- **TASK DETAILS**:
Take the records underneath and set them down exactly.

#####

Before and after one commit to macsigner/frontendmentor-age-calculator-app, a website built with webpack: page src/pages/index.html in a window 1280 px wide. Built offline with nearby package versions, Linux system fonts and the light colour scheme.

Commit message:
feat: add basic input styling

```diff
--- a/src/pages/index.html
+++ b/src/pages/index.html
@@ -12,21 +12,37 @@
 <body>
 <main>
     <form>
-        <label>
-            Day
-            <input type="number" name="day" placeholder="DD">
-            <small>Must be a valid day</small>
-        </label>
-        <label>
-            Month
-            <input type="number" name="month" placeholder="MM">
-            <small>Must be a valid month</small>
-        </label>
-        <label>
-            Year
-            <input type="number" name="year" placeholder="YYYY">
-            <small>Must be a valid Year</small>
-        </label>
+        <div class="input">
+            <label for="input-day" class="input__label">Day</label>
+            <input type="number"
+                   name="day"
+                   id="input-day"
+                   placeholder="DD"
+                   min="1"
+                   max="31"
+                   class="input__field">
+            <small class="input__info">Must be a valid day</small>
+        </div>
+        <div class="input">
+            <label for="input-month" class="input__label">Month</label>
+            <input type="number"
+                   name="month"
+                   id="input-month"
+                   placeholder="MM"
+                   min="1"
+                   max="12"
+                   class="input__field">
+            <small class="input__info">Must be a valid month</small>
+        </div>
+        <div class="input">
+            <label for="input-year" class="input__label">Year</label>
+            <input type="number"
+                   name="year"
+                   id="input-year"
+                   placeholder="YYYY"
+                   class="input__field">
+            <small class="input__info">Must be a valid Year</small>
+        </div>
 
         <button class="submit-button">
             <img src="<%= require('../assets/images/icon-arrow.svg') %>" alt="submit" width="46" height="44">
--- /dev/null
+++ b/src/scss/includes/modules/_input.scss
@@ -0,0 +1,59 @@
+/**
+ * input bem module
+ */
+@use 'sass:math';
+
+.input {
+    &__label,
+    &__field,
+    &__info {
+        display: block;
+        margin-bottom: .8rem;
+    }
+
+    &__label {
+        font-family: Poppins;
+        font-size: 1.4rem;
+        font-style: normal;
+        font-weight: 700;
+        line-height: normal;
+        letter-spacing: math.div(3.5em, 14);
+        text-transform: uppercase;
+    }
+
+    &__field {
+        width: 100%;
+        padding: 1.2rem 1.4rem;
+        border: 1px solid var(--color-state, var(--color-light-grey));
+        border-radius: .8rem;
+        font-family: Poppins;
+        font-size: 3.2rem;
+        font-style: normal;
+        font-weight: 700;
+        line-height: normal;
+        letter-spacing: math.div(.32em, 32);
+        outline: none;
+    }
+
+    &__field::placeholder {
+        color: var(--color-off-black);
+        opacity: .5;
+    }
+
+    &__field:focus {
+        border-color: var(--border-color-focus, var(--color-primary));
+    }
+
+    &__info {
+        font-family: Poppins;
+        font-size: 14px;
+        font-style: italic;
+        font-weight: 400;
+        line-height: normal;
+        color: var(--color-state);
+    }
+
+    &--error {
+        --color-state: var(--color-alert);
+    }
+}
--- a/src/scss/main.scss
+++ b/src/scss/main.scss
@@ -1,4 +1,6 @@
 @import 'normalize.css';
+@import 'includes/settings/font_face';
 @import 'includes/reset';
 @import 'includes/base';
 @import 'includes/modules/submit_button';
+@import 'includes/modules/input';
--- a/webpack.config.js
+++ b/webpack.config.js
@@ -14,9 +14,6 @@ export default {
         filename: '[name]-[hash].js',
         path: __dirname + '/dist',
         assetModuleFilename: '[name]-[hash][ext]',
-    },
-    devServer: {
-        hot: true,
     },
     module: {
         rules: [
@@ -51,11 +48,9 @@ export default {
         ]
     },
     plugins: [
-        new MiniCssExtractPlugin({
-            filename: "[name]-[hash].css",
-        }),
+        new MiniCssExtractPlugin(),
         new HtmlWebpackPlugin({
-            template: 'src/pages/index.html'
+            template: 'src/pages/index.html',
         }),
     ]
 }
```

#####

- **ANSWER FOR THE TASK**:
Before and after one commit to macsigner/frontendmentor-age-calculator-app, a website built with webpack: page src/pages/index.html in a window 1280 px wide. Built offline with nearby package versions, Linux system fonts and the light colour scheme.

Commit message:
feat: add basic input styling

```diff
--- a/src/pages/index.html
+++ b/src/pages/index.html
@@ -12,21 +12,37 @@
 <body>
 <main>
     <form>
-        <label>
-            Day
-            <input type="number" name="day" placeholder="DD">
-            <small>Must be a valid day</small>
-        </label>
-        <label>
-            Month
-            <input type="number" name="month" placeholder="MM">
-            <small>Must be a valid month</small>
-        </label>
-        <label>
-            Year
-            <input type="number" name="year" placeholder="YYYY">
-            <small>Must be a valid Year</small>
-        </label>
+        <div class="input">
+            <label for="input-day" class="input__label">Day</label>
+            <input type="number"
+                   name="day"
+                   id="input-day"
+                   placeholder="DD"
+                   min="1"
+                   max="31"
+                   class="input__field">
+            <small class="input__info">Must be a valid day</small>
+        </div>
+        <div class="input">
+            <label for="input-month" class="input__label">Month</label>
+            <input type="number"
+                   name="month"
+                   id="input-month"
+                   placeholder="MM"
+                   min="1"
+                   max="12"
+                   class="input__field">
+            <small class="input__info">Must be a valid month</small>
+        </div>
+        <div class="input">
+            <label for="input-year" class="input__label">Year</label>
+            <input type="number"
+                   name="year"
+                   id="input-year"
+                   placeholder="YYYY"
+                   class="input__field">
+            <small class="input__info">Must be a valid Year</small>
+        </div>
 
         <button class="submit-button">
             <img src="<%= require('../assets/images/icon-arrow.svg') %>" alt="submit" width="46" height="44">
--- /dev/null
+++ b/src/scss/includes/modules/_input.scss
@@ -0,0 +1,59 @@
+/**
+ * input bem module
+ */
+@use 'sass:math';
+
+.input {
+    &__label,
+    &__field,
+    &__info {
+        display: block;
+        margin-bottom: .8rem;
+    }
+
+    &__label {
+        font-family: Poppins;
+        font-size: 1.4rem;
+        font-style: normal;
+        font-weight: 700;
+        line-height: normal;
+        letter-spacing: math.div(3.5em, 14);
+        text-transform: uppercase;
+    }
+
+    &__field {
+        width: 100%;
+        padding: 1.2rem 1.4rem;
+        border: 1px solid var(--color-state, var(--color-light-grey));
+        border-radius: .8rem;
+        font-family: Poppins;
+        font-size: 3.2rem;
+        font-style: normal;
+        font-weight: 700;
+        line-height: normal;
+        letter-spacing: math.div(.32em, 32);
+        outline: none;
+    }
+
+    &__field::placeholder {
+        color: var(--color-off-black);
+        opacity: .5;
+    }
+
+    &__field:focus {
+        border-color: var(--border-color-focus, var(--color-primary));
+    }
+
+    &__info {
+        font-family: Poppins;
+        font-size: 14px;
+        font-style: italic;
+        font-weight: 400;
+        line-height: normal;
+        color: var(--color-state);
+    }
+
+    &--error {
+        --color-state: var(--color-alert);
+    }
+}
--- a/src/scss/main.scss
+++ b/src/scss/main.scss
@@ -1,4 +1,6 @@
 @import 'normalize.css';
+@import 'includes/settings/font_face';
 @import 'includes/reset';
 @import 'includes/base';
 @import 'includes/modules/submit_button';
+@import 'includes/modules/input';
--- a/webpack.config.js
+++ b/webpack.config.js
@@ -14,9 +14,6 @@ export default {
         filename: '[name]-[hash].js',
         path: __dirname + '/dist',
         assetModuleFilename: '[name]-[hash][ext]',
-    },
-    devServer: {
-        hot: true,
     },
     module: {
         rules: [
@@ -51,11 +48,9 @@ export default {
         ]
     },
     plugins: [
-        new MiniCssExtractPlugin({
-            filename: "[name]-[hash].css",
-        }),
+        new MiniCssExtractPlugin(),
         new HtmlWebpackPlugin({
-            template: 'src/pages/index.html'
+            template: 'src/pages/index.html',
         }),
     ]
 }
```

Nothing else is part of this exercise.